Sensis Corporations Wide Area Multilateration (WAM) deployment around four airports in Colorados Rocky Mountains has achieved Initial Operating Capability (IOC) from the Federal Aviation Administration (FAA).

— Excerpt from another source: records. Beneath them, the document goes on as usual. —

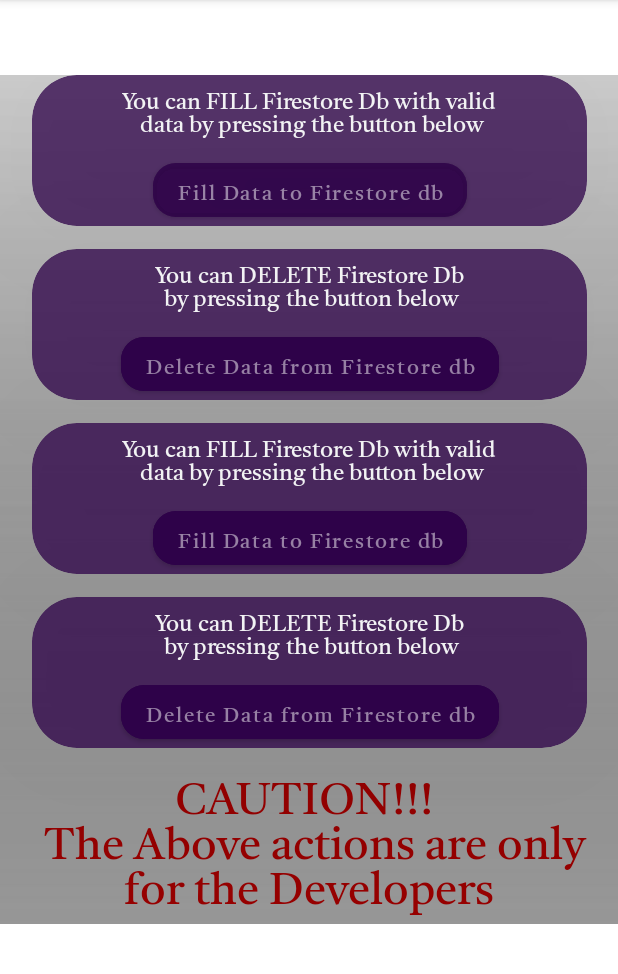
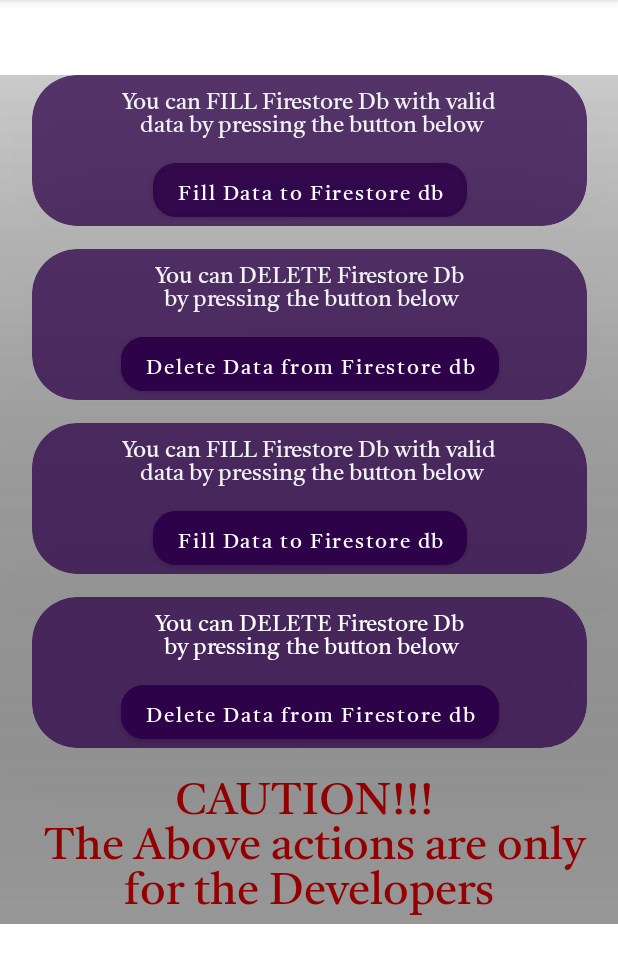
Before and after one commit to Periklis-Chr/TRVLapp-1, an Android app: the fragment Settings shown on its own in the app's theme, on a phone screen of 412 x 824 dp, the part 84-1058 px from its top. Run offline under Robolectric (Android 15) with nearby library versions, the phone set to English and light mode, and no system bars.

Commit message:
fix settings

```diff
--- a/app/src/main/res/layout/fragment_settings.xml
+++ b/app/src/main/res/layout/fragment_settings.xml
@@ -47,6 +47,7 @@
                         android:text="@string/settings_fillfirestorelabel"
                         android:textAlignment="center"
                         android:textColor="@color/blue"
+
                         android:textSize="15dp"
                         app:layout_constraintEnd_toEndOf="parent"
                         app:layout_constraintStart_toStartOf="parent">
@@ -62,6 +63,7 @@
                         android:layout_marginTop="8dp"
                         android:backgroundTint="@color/green"
                         android:hint="@string/settings_fillfirestorebtn"
+                        android:textColorHint="@color/textInPurple"
                         android:textColor="@color/white"
                         android:theme="@style/ThemeOverlay.MaterialComponents.Dark"
                         app:cornerRadius="15dp"
@@ -119,6 +121,7 @@
                         android:backgroundTint="@color/red1"
                         android:hint="@string/settings_deletefirestorebtn"
                         android:textColor="@color/orange"
+                        android:textColorHint="@color/textInPurple"
                         android:theme="@style/ThemeOverlay.MaterialComponents.Dark"
                         app:cornerRadius="15dp"
                         app:layout_constraintEnd_toEndOf="parent"
@@ -174,6 +177,7 @@
                         android:backgroundTint="@color/red1"
                         android:hint="@string/settings_fillfirestorebtn"
                         android:textColor="@color/white"
+                        android:textColorHint="@color/textInPurple"
                         android:theme="@style/ThemeOverlay.MaterialComponents.Dark"
                         app:cornerRadius="15dp"
                         app:layout_constraintEnd_toEndOf="parent"
@@ -213,7 +217,7 @@
                         android:layout_height="wrap_content"
                         android:text="@string/settings_deletefirestorelabel"
                         android:textAlignment="center"
-                        android:textColor="@color/blue"
+                        android:textColor="@color/textInPurple"
                         android:textSize="15dp"
                         app:layout_constraintEnd_toEndOf="parent"
                         app:layout_constraintStart_toStartOf="parent">
@@ -229,7 +233,7 @@
                         android:layout_marginTop="8dp"
                         android:backgroundTint="@color/red1"
                         android:hint="@string/settings_deletefirestorebtn"
-                        android:textColor="@color/orange"
+                        android:textColorHint="@color/textInPurple"
                         android:theme="@style/ThemeOverlay.MaterialComponents.Dark"
                         app:cornerRadius="15dp"
                         app:layout_constraintEnd_toEndOf="parent"
```
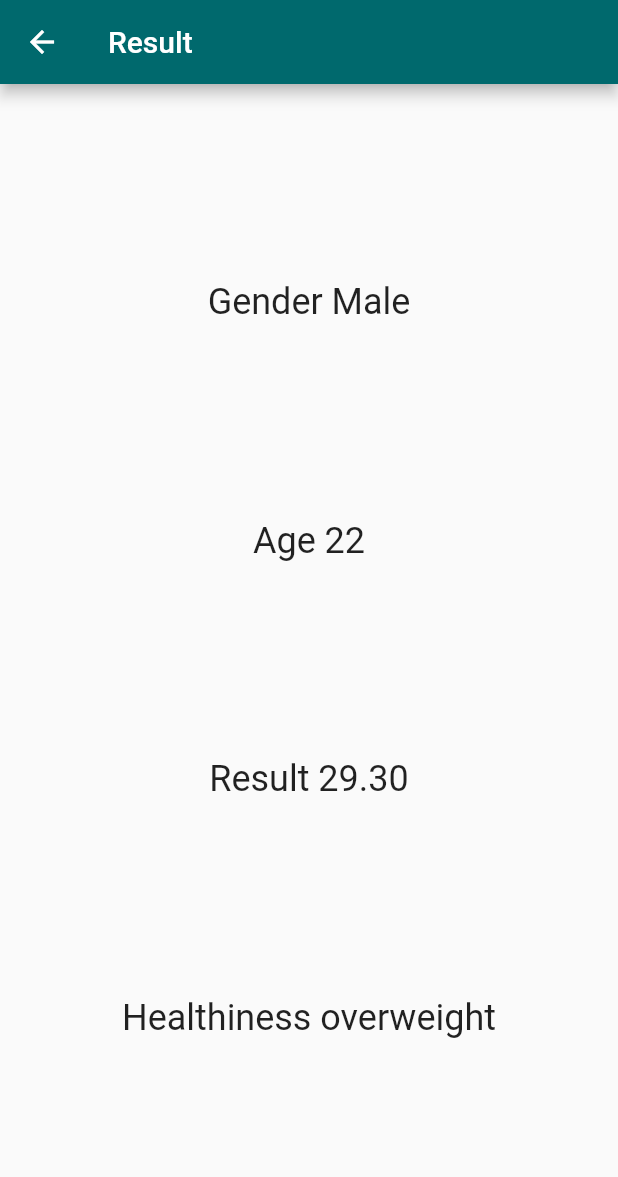
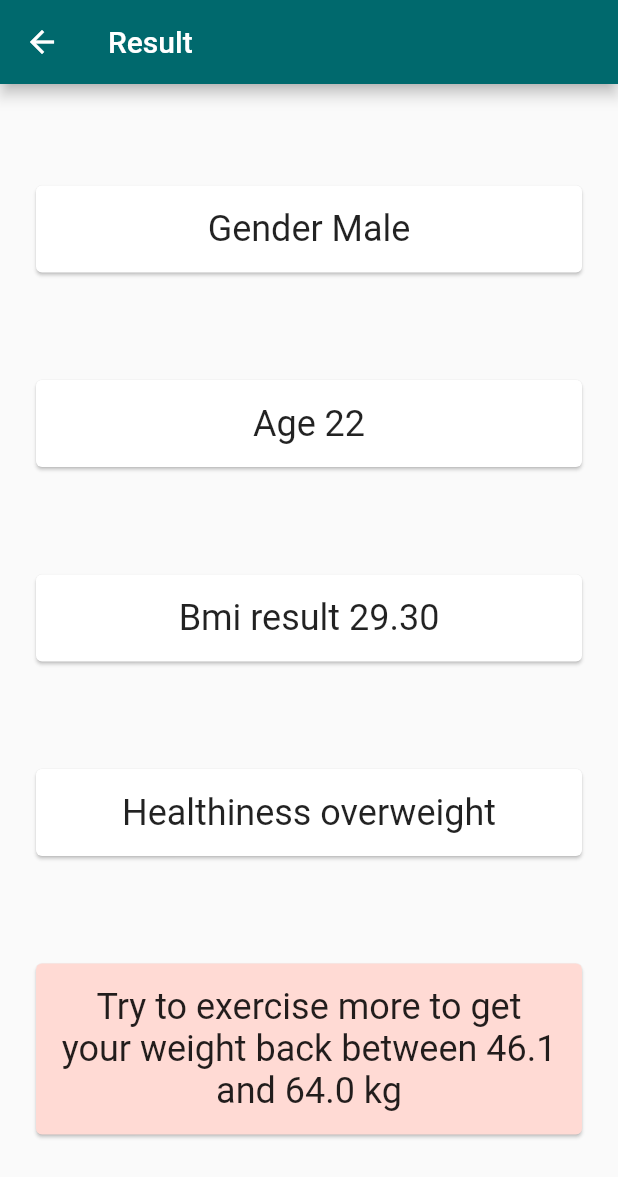
Before and after one commit to Mgahed/BMI-Calculator, a Flutter app: the screen it shows after launch, after a tap on "Calculate", on a phone screen of 412 x 824 dp. Shown: the top 1177 px of the screen. Run offline on Flutter 3.47's test engine with Material 2 defaults, Android fonts, the phone set to English and light mode, and no system bars; our stand-ins replace shared_preferences.

Commit message:
suggest a weight

```diff
--- a/lib/pages/home.dart
+++ b/lib/pages/home.dart
@@ -10,16 +10,27 @@ class Home extends StatefulWidget {
 }
 
 class _HomeState extends State<Home> {
-  @override
-  void initState() {
-    super.initState();
-    setData();
-  }
-
   bool isMale = true;
   int age = 22;
   double height = 160;
   double weight = 75;
+
+  getData() async {
+    SharedPreferences prefs = await SharedPreferences.getInstance();
+    setState(() {
+      isMale = prefs.getBool('isMale') ?? true;
+      age = prefs.getInt('age') ?? 22;
+      height = prefs.getDouble('height') ?? 160;
+      weight = prefs.getDouble('weight') ?? 75;
+    });
+  }
+
+  @override
+  void initState() {
+    super.initState();
+    getData();
+    setData();
+  }
 
   setData() async {
     SharedPreferences prefs = await SharedPreferences.getInstance();
--- a/lib/pages/result.dart
+++ b/lib/pages/result.dart
@@ -27,7 +27,6 @@ class _ResultState extends State<Result> {
       weight = prefs.getDouble('weight') ?? 75;
     });
     bmi = weight / pow(height / 100, 2);
-    print("bmi: $bmi, weight: $weight , age: $age, height: $height");
   }
 
   @override
@@ -50,6 +49,24 @@ class _ResultState extends State<Result> {
     return text;
   }
 
+  String get suggestionPhrase {
+    String text = '';
+    var suggestionWeight = (pow(height / 100, 2));
+    if (bmi >= 30) {
+      text =
+          'Try to exercise more to get your weight back between ${(suggestionWeight * 25).toStringAsFixed(1)} and ${(suggestionWeight * 30).toStringAsFixed(1)} kg';
+    } else if (bmi >= 25 && bmi < 30) {
+      text =
+          'Try to exercise more to get your weight back between ${(suggestionWeight * 18).toStringAsFixed(1)} and ${(suggestionWeight * 25).toStringAsFixed(1)} kg';
+    } else if (bmi >= 18.5 && bmi < 25) {
+      text = 'You have a normal body weight. Good job!';
+    } else {
+      text =
+          'You have a lower than normal body weight. You can eat a bit more to get your weight back between ${(suggestionWeight * 18).toStringAsFixed(1)} and ${(suggestionWeight * 24).toStringAsFixed(1)} kg';
+    }
+    return text;
+  }
+
   @override
   Widget build(BuildContext context) {
     return Scaffold(
@@ -57,18 +74,55 @@ class _ResultState extends State<Result> {
         title: Text(widget.title),
       ),
       body: SafeArea(
-        child: Center(
-          child: Column(
-            mainAxisAlignment: MainAxisAlignment.spaceEvenly,
-            children: [
-              Text("Gender ${isMale ? 'Male' : 'Female'}",
-                  style: Theme.of(context).textTheme.headline5),
-              Text("Age $age", style: Theme.of(context).textTheme.headline5),
-              Text("Result ${bmi.toStringAsFixed(2)}",
-                  style: Theme.of(context).textTheme.headline5),
-              Text("Healthiness $resultPhrase",
-                  style: Theme.of(context).textTheme.headline5),
-            ],
+        child: CustomScrollView(
+          slivers: [
+            SliverFillRemaining(
+              hasScrollBody: false,
+              child: Center(
+                child: Padding(
+                  padding: const EdgeInsets.fromLTRB(20, 0, 20, 0),
+                  child: Column(
+                    mainAxisAlignment: MainAxisAlignment.spaceEvenly,
+                    children: [
+                      card(
+                        context,
+                        "Gender ${isMale ? 'Male' : 'Female'}",
+                      ),
+                      card(
+                        context,
+                        "Age $age",
+                      ),
+                      card(
+                        context,
+                        "Bmi result ${bmi.toStringAsFixed(2)}",
+                      ),
+                      card(
+                        context,
+                        "Healthiness $resultPhrase",
+                      ),
+                      card(context, suggestionPhrase, myColor: true),
+                    ],
+                  ),
+                ),
+              ),
+            ),
+          ],
+        ),
+      ),
+    );
+  }
+
+  Card card(BuildContext context, String text, {bool myColor = false}) {
+    return Card(
+      color: myColor ? Theme.of(context).colorScheme.errorContainer : null,
+      child: Padding(
+        padding: const EdgeInsets.all(15.0),
+        child: SizedBox(
+          width: double.infinity,
+          child: Text(
+            text,
+            style: Theme.of(context).textTheme.headline5,
+            textAlign: TextAlign.center,
           ),
         ),
       ),
--- a/pubspec.yaml
+++ b/pubspec.yaml
@@ -32,9 +32,9 @@ dependencies:
   flutter:
     sdk: flutter
 flutter_icons:
-  android: "launcher_icon"
+  image_path: "asset/icons/icon.png"
+  android: true
   ios: true
-  image_path: "asset/icons/icon.png"
 
 
   # The following adds the Cupertino Icons font to your application.
```
Also changed, not shown: 1 other file.
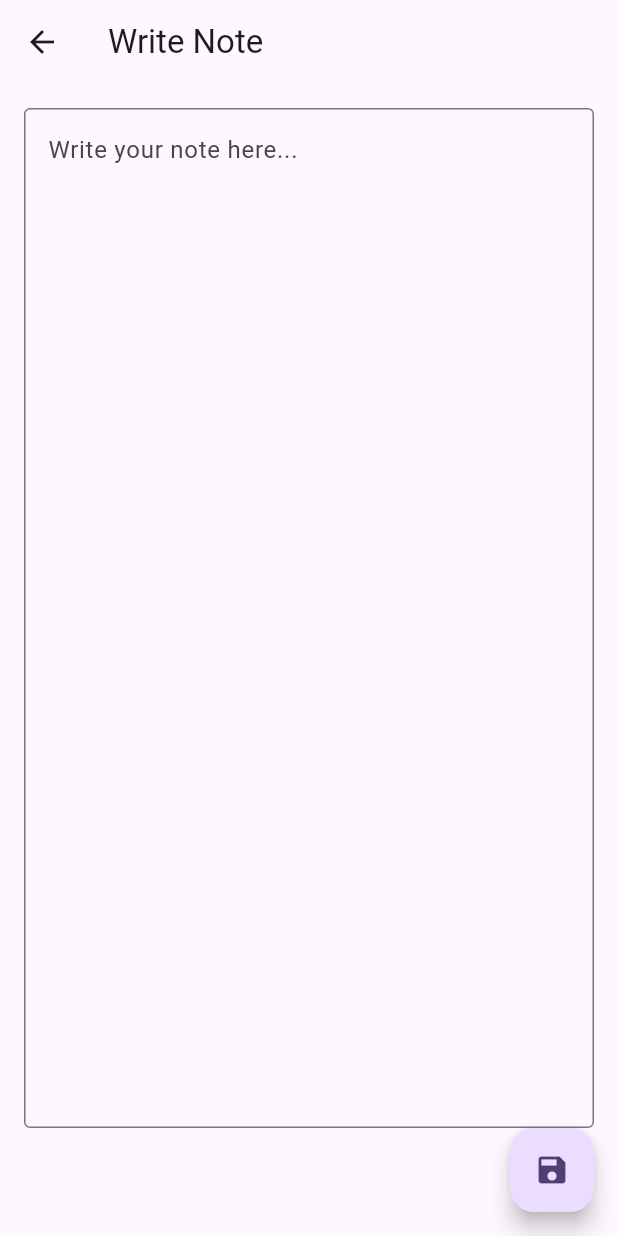
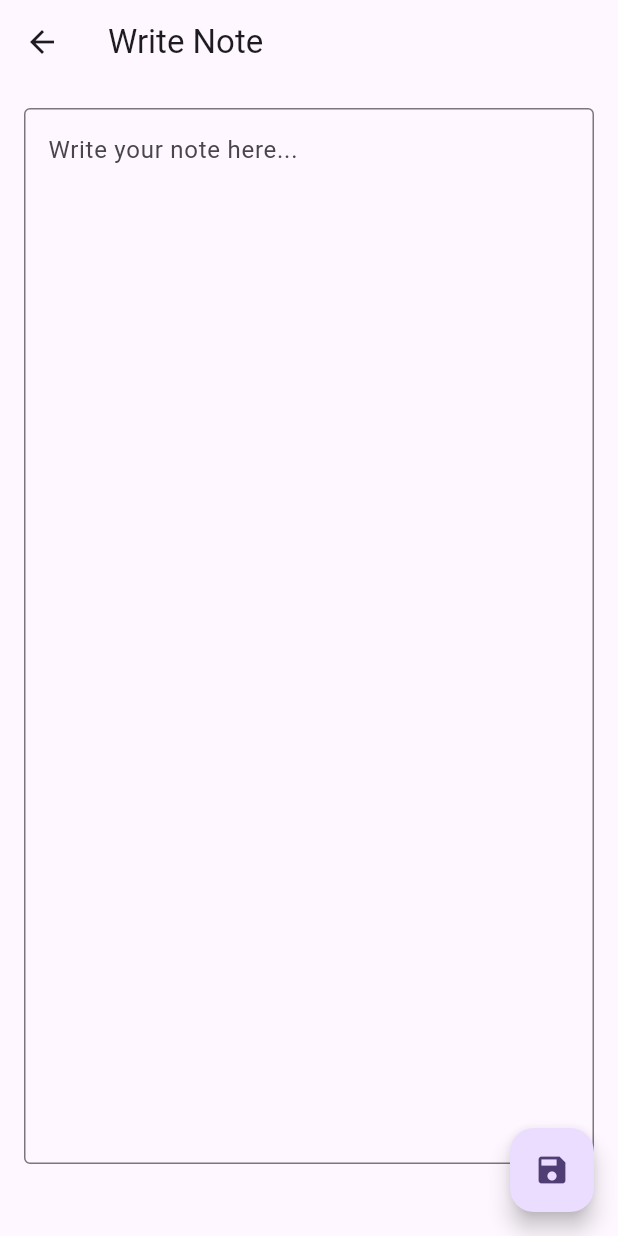
Before and after one commit to shukebeta/HappyNotes, a Flutter app: the WriteNote screen opened directly, on a phone screen of 412 x 824 dp. Run offline on Flutter 3.47's test engine with Material 3 defaults, Android fonts, the phone set to English and light mode, and no system bars; our stand-ins replace dio, flutter_dotenv, logger, shared_preferences; accounts and stored records are empty; statements that could not run were skipped.

Commit message:
adjust the text area height

```diff
--- a/lib/screens/write_note.dart
+++ b/lib/screens/write_note.dart
@@ -10,7 +10,18 @@ class _WriteNoteState extends State<WriteNote> {
 
   @override
   Widget build(BuildContext context) {
-    final maxLines = MediaQuery.of(context).size.height ~/ 30;
+    // Create a TextPainter to measure the height of a single line of text
+    final textPainter = TextPainter(
+      text: TextSpan(text: ' ', style: TextStyle(fontSize: 16.0)),
+      maxLines: 1,
+      textDirection: TextDirection.ltr,
+    )..layout();
+
+    // Calculate the height of a single line of text
+    final singleLineHeight = textPainter.size.height;
+
+    // Calculate the max lines based on the device's screen height
+    final maxLines = (MediaQuery.of(context).size.height * 0.65 / singleLineHeight).floor();
 
     return Scaffold(
       appBar: AppBar(
```
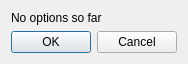
Above: tracker-steamvr/dialog.ui from opentrack/opentrack before the change. Below: the same form after it.
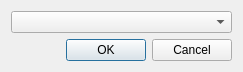
That is the form after the change. Icons and pictures are not drawn.

Commit message: tracker/steamvr: broken, but we already know the right rotation order

```diff
--- a/tracker-steamvr/dialog.ui
+++ b/tracker-steamvr/dialog.ui
@@ -9,8 +9,8 @@
    <rect>
     <x>0</x>
     <y>0</y>
-    <width>184</width>
-    <height>58</height>
+    <width>243</width>
+    <height>67</height>
    </rect>
   </property>
   <property name="sizePolicy">
@@ -33,6 +33,9 @@
    <bool>false</bool>
   </property>
   <layout class="QGridLayout" name="gridLayout_2">
+   <item row="0" column="0">
+    <widget class="QComboBox" name="rotation_order"/>
+   </item>
    <item row="1" column="0">
     <widget class="QDialogButtonBox" name="buttonBox">
      <property name="sizePolicy">
@@ -46,13 +49,6 @@
      </property>
     </widget>
    </item>
-   <item row="0" column="0">
-    <widget class="QLabel" name="label">
-     <property name="text">
-      <string>No options so far</string>
-     </property>
-    </widget>
-   </item>
   </layout>
  </widget>
  <resources/>
```
The commit also changes 3 other files.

Yampa Valley Regional, Garfield County Regional, Steamboat Springs and Craig-Moffat County Airports now have surveillance coverage through the FAA Surveillance and Broadcast Services (FAA SBS) program office and Colorado Department of Transportations Aeronautics Division (CDOT) Wide Area Multilateration Project. The system uses Sensis Multistatic Dependent Surveillance (MDS) to provide FAA air traffic controllers at the Denver Air Route Traffic Control Center with high accuracy, high availability surveillance to improve capacity of the airspace surrounding the four airports. This is the first multilateration system accepted into the National Airspace System (NAS) by the FAA for the separation of en route aircraft by air traffic controllers. In Colorados areas of rough and extreme terrain, existing en route radar experiences coverage gaps below 13,000 feet, resulting in procedural-based, one-in/one-out air traffic control operations during instrument meteorological conditions. CDOT and the FAA SBS evaluated a number of surveillance solutions, ultimately deciding to deploy WAM at the airports and in the surrounding mountains. WAM was selected due to its compatibility with existing aircraft transponders and its distributed nature, which makes it both reliable and extensible. As a result of the WAM surveillance, controllers are implementing standard radar procedures with five nautical miles of separation, which includes flight following and the ability to vector aircraft during instrument approaches. Additionally, it is expected that the WAM system will greatly assist in aviation-related search and rescue operations in the mountains. Increasing flight safety by eliminating gaps in radar coverage in the Rocky Mountains is a critical goal for the Colorado Department of Transportation, said Travis Vallin, CDOT Aeronautics Director. With the Sensis WAM system, we now have accurate surveillance of flights in this area during all weather conditions, enabling an increase in the capacity and efficiency of flights in this economically vital area. Sensis MDS uses multiple low-maintenance, non-rotating sensors to triangulate aircraft location based on transponder signals and to provide air traffic controllers with precise aircraft position and identification information, regardless of weather conditions. With a higher update rate and greater positional accuracy than traditional radar, Sensis MDS provides effective surveillance for increased safety, capacity and efficiency of airspace and airports. With its advanced processing techniques, an MDS system uses the minimal number of sensors for a less complex, lower lifecycle cost solution. Additionally, every MDS sensor deployed by Sensis also supports Automatic Dependent Surveillance Broadcast (ADS-B). By accepting this system into the NAS, the FAA has validated the use of multilateration for providing surveillance for en route air traffic separation services, said Marc Viggiano, chief operating officer of Sensis Corporation. The FAA and the State of Colorado had the foresight to deploy a multilateration system that enhances safety today while establishing the infrastructure for a transition to NextGen ADS-B technology. Sensis MDS is providing solutions to a number of WAM surveillance applications around the world, including precision runway monitoring (Detroit Metro Wayne County Airport, Michigan and Sydney Airport, Australia); terminal area surveillance (Innsbruck Airport, Austria, Vancouver Harbor and Fort St. John, Canada, Sydney Airport, Australia and Juneau, Alaska); special use airspace (29 Palms Marine Corps Air Ground Combat Center, California, U.S. Navy Patuxent River Naval Air Station, Maryland, and Yuma Proving Grounds, Arizona); and en route surveillance (Tasmania, Australia and the North Sea, United Kingdom).